→ Exercise: Find the word "touched" in the data, then copy each line where it is found.

→ Recorded information:

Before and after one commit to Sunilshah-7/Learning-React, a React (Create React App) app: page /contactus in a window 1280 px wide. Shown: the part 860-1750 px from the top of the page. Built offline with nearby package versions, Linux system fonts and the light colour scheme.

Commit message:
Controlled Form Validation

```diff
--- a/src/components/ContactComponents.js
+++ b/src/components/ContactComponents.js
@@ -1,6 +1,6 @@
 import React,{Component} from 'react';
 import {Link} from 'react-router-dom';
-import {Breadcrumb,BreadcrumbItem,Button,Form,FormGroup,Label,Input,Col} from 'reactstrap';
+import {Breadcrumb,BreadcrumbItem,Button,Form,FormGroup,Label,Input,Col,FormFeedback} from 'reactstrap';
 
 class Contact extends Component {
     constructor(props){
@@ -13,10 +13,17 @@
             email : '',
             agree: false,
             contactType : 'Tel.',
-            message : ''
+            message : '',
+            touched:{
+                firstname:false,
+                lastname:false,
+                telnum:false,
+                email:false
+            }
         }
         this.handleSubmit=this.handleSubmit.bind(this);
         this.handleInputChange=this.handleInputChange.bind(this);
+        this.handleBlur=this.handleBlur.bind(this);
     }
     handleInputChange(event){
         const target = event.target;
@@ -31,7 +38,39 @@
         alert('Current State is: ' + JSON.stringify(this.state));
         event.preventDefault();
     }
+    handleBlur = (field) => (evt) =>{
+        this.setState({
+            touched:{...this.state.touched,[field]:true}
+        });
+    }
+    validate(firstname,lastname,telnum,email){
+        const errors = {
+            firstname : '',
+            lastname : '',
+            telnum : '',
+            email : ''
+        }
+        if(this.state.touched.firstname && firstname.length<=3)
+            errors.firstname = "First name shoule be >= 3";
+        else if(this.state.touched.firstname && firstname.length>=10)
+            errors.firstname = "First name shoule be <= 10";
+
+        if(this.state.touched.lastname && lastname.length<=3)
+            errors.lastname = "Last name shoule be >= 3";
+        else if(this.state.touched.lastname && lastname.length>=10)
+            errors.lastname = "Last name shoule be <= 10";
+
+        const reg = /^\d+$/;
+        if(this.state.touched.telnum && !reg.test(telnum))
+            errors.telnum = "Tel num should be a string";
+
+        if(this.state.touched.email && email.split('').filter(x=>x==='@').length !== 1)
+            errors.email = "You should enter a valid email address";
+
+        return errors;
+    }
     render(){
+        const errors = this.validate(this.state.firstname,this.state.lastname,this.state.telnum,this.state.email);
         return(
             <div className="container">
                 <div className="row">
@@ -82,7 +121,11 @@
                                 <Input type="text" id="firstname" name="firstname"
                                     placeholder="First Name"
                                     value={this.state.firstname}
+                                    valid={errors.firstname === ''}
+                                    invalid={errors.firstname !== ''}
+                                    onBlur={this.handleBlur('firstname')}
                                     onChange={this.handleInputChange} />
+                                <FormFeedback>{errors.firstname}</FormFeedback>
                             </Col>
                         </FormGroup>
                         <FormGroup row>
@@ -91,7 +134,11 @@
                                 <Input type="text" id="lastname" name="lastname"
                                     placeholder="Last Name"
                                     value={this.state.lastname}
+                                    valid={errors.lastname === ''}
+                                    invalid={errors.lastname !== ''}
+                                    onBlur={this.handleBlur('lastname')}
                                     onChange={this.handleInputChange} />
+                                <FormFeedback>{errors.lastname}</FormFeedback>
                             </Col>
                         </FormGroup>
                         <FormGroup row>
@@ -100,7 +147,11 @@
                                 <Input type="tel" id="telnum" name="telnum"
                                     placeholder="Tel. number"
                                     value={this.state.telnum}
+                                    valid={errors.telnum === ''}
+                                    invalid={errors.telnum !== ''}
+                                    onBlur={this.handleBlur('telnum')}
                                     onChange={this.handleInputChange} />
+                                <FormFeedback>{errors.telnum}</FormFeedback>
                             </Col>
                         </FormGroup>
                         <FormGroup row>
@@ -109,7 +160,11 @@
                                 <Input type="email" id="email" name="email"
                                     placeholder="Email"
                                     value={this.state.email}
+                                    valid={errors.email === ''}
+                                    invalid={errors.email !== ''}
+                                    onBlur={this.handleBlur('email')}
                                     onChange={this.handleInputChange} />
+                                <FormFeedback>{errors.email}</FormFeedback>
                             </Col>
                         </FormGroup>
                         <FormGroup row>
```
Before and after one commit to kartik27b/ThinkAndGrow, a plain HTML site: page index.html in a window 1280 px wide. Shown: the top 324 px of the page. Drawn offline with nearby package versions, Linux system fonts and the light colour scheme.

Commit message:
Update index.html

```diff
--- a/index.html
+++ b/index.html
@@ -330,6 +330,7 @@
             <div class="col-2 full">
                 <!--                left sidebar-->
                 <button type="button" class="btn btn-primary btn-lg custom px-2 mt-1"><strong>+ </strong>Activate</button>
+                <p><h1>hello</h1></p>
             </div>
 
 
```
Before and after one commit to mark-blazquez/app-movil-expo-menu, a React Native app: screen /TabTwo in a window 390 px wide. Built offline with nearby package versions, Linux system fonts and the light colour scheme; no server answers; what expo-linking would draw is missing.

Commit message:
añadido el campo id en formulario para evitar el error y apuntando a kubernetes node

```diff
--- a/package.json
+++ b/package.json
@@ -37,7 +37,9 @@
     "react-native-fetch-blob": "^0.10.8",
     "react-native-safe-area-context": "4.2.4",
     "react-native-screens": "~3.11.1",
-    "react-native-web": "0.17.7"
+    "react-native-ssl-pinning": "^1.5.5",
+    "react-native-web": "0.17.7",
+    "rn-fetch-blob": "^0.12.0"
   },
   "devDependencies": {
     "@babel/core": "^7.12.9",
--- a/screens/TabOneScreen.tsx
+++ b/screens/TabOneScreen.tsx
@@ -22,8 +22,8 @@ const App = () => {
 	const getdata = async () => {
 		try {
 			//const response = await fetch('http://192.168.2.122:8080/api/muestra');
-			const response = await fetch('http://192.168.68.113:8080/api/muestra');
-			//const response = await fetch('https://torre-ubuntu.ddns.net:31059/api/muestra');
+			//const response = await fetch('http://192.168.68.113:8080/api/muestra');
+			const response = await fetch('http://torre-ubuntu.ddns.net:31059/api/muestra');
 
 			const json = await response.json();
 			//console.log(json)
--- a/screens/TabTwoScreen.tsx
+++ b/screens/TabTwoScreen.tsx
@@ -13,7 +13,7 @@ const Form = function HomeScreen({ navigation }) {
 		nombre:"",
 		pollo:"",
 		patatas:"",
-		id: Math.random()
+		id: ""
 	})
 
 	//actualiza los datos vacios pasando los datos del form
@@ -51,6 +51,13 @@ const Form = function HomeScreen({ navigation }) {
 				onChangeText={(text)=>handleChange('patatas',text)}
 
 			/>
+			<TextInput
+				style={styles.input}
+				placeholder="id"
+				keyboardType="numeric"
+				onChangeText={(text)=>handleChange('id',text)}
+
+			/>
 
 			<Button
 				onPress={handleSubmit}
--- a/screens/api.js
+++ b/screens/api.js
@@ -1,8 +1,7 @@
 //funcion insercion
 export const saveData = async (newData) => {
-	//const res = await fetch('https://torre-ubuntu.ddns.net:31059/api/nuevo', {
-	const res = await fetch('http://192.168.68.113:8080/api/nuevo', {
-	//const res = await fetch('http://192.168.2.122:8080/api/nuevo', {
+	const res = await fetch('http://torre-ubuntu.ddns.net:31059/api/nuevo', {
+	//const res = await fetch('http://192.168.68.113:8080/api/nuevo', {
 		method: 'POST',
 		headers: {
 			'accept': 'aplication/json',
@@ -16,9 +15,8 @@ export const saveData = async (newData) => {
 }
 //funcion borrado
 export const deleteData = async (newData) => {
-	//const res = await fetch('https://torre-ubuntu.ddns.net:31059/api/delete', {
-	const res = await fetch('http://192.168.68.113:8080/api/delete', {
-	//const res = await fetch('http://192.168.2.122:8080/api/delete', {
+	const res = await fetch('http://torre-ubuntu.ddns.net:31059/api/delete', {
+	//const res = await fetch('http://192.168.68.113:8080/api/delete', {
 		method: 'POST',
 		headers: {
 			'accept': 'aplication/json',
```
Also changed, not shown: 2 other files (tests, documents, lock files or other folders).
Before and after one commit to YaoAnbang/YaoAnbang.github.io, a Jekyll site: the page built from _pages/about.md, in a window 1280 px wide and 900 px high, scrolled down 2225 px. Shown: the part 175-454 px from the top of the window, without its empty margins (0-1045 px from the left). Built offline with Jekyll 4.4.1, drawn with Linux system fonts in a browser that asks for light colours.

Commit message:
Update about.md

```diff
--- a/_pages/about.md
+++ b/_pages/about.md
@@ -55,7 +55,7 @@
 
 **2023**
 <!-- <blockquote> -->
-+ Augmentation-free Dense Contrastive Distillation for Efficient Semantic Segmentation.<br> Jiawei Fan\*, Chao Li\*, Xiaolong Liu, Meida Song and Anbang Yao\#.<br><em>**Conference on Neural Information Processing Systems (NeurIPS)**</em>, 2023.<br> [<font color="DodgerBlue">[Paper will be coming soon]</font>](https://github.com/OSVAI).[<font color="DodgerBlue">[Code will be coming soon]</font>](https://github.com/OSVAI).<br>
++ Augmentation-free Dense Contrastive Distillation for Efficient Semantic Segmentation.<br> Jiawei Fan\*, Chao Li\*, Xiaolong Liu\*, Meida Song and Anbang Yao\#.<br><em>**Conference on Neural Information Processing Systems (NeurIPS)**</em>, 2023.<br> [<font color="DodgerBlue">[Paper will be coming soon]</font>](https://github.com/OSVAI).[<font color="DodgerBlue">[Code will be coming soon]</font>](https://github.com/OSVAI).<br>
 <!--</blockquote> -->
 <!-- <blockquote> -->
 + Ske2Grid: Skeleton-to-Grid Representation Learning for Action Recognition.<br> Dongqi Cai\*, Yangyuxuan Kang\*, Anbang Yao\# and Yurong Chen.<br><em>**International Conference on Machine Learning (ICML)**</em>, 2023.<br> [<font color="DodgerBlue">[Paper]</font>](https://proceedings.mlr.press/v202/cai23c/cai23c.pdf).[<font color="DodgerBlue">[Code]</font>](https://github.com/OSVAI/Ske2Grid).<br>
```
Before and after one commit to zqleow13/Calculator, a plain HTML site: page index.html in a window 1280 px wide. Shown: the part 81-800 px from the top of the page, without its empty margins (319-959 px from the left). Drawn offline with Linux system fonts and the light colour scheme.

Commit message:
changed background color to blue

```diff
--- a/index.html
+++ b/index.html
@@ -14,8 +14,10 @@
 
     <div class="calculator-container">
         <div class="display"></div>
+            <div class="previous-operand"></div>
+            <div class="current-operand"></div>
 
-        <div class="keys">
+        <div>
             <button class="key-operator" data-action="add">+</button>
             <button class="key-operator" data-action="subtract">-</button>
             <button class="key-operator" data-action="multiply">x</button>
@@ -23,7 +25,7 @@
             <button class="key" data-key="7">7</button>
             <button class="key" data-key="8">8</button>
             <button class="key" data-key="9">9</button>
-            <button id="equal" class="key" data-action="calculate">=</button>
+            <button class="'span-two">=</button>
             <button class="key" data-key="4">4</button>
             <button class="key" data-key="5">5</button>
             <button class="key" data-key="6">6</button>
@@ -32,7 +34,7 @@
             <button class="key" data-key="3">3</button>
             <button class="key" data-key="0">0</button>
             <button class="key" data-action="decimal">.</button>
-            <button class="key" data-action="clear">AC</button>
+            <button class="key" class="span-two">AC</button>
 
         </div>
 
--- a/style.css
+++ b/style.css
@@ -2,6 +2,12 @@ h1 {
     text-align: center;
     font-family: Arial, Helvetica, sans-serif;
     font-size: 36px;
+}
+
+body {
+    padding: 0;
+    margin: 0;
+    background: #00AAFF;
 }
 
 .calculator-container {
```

→ Your response:
+            touched:{
+            touched:{...this.state.touched,[field]:true}
+        if(this.state.touched.firstname && firstname.length<=3)
+        else if(this.state.touched.firstname && firstname.length>=10)
+        if(this.state.touched.lastname && lastname.length<=3)
+        else if(this.state.touched.lastname && lastname.length>=10)
+        if(this.state.touched.telnum && !reg.test(telnum))
+        if(this.state.touched.email && email.split('').filter(x=>x==='@').length !== 1)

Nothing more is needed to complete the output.